Exercise instructions: Which lines of the records contain the word "adapters"? Show each of them.

··· Exercise materials ···

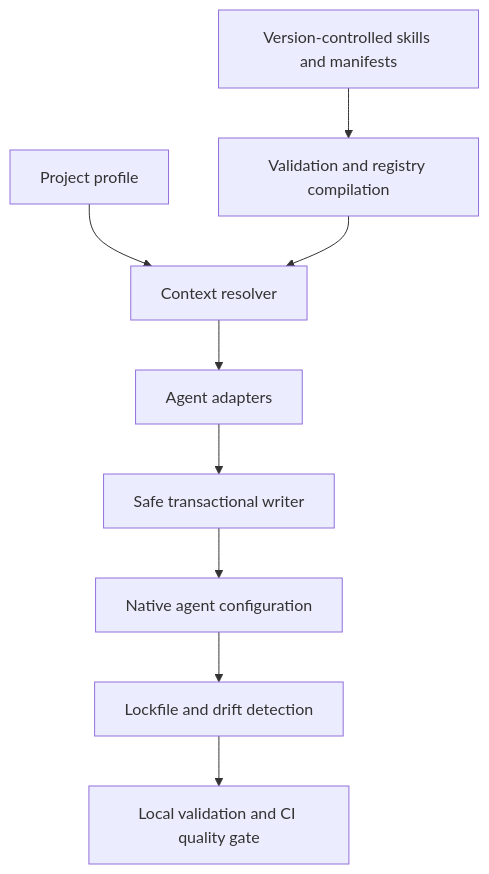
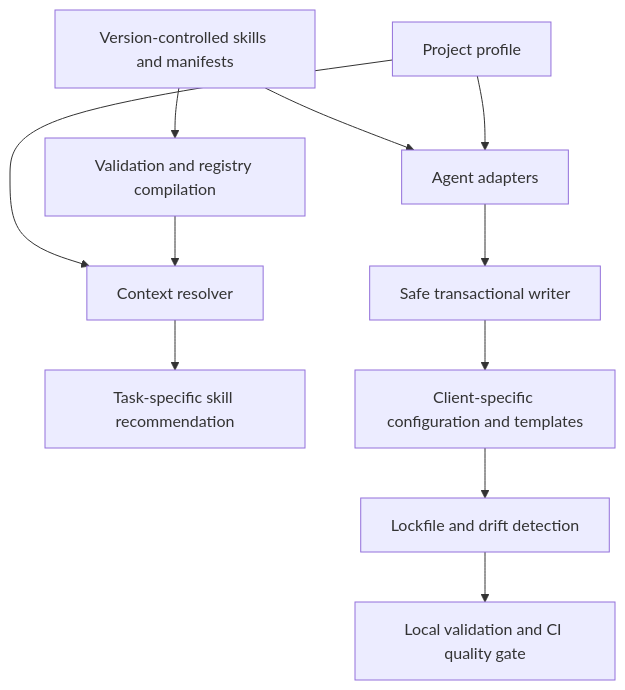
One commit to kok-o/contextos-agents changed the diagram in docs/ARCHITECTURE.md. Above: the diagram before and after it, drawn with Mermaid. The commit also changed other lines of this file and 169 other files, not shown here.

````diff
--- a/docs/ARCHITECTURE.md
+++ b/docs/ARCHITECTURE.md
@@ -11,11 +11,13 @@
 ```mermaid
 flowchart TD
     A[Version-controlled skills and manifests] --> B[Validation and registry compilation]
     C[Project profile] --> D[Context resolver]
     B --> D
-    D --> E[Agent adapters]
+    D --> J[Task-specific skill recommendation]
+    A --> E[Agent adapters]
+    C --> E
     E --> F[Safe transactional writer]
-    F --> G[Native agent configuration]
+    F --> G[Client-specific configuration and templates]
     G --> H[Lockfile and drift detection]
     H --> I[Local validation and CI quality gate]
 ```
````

···

Answer area:
-    D --> E[Agent adapters]
+    A --> E[Agent adapters]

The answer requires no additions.